NEW YORK: Brooklyn Nets players have made strides this month forming a team identity, and they have seen Jason Kidd take steps to fine-tune his identity as their coach.
Jason Terry, who was Kidd’s teammate for four seasons with the Dallas Mavericks, said it was obvious that Kidd’s self-assurance had skyrocketed from the start of the season, through the Nets’ profound struggles.
“He was coming into something new, and as you grow in anything that’s new to you and the more you do something, the more confidence you gain,” Terry said. “I’m proud of the way he stepped through adversity, and we’ve grown stronger as a unit because of it.”

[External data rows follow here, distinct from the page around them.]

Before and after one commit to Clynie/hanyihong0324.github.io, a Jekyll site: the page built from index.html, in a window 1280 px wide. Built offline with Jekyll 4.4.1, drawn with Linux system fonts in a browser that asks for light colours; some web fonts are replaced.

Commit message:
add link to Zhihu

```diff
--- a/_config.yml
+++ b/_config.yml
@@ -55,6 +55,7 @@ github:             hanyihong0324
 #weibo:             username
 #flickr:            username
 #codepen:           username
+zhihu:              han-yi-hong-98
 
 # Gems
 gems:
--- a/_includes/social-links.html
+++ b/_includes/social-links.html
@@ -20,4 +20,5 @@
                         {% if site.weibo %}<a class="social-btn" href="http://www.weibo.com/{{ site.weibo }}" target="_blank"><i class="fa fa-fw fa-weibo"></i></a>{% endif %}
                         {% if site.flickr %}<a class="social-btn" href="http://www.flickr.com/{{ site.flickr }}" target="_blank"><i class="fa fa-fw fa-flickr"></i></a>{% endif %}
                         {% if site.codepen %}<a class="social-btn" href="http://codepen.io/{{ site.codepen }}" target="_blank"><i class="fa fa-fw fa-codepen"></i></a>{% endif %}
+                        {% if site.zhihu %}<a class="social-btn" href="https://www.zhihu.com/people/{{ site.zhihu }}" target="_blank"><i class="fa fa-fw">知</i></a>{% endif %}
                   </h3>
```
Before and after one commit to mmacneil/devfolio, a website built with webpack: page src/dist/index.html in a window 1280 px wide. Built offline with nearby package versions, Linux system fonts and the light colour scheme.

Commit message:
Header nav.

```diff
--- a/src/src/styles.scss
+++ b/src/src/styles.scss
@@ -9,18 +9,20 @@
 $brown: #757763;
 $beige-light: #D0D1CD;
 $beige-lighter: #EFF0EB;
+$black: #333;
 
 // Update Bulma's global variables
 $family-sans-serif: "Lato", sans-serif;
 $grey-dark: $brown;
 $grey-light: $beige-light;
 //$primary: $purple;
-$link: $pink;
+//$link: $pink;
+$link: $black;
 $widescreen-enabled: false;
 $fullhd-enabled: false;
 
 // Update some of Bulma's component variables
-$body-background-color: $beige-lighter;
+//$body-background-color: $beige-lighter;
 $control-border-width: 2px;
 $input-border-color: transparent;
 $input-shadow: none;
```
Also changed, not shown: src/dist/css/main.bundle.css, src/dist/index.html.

The Nets are 10-2 this month, raising their record to a more respectable 20-23. As some players noted, it would be overly simplistic to use their 2014 surge as evidence that their coach has suddenly figured it all out. Alan Anderson said: “I thought he was doing a good job, even when we were losing. When you win, though, everything looks better.”
But it is clear Kidd has found more comfort in his role, and he agreed that he is a better coach now than he was the day the Nets began their preseason training camp at Duke.
“That’s the goal each day,” Kidd said of self-improvement. “There’s always something different to learn from, as a coach and as a player, too. I think we’ve all grown since Duke.”
From an aesthetic standpoint, Kidd’s development has included growing a considerable gray-flecked beard. And once the new year began, he ceased wearing a tie on the bench, which spurred some lighthearted superstition among the players.
“Burn that tie,” Andrei Kirilenko joked after the Nets’ fourth win this month.
More important might have been his decision last month to demote Lawrence Frank, his top assistant. On ESPN Radio last week, General Manager Billy King lauded the way Kidd seemed to be “coming into his own,” getting a better understanding and feel for how to manage a game from the sideline.
King pointed out, too, that the coaching message was more consistent. “He’s the one voice now,” King said of Kidd.
Deron Williams agreed, saying after a game last week that Kidd was better at influencing outcomes now.
“I think you see him putting his footprint on the game a little more,” Williams said, noting that the change became pronounced once Frank was demoted. “I think he was leaning on him a lot, and now he’s coaching the way he wants to and doing things the way he wants to.”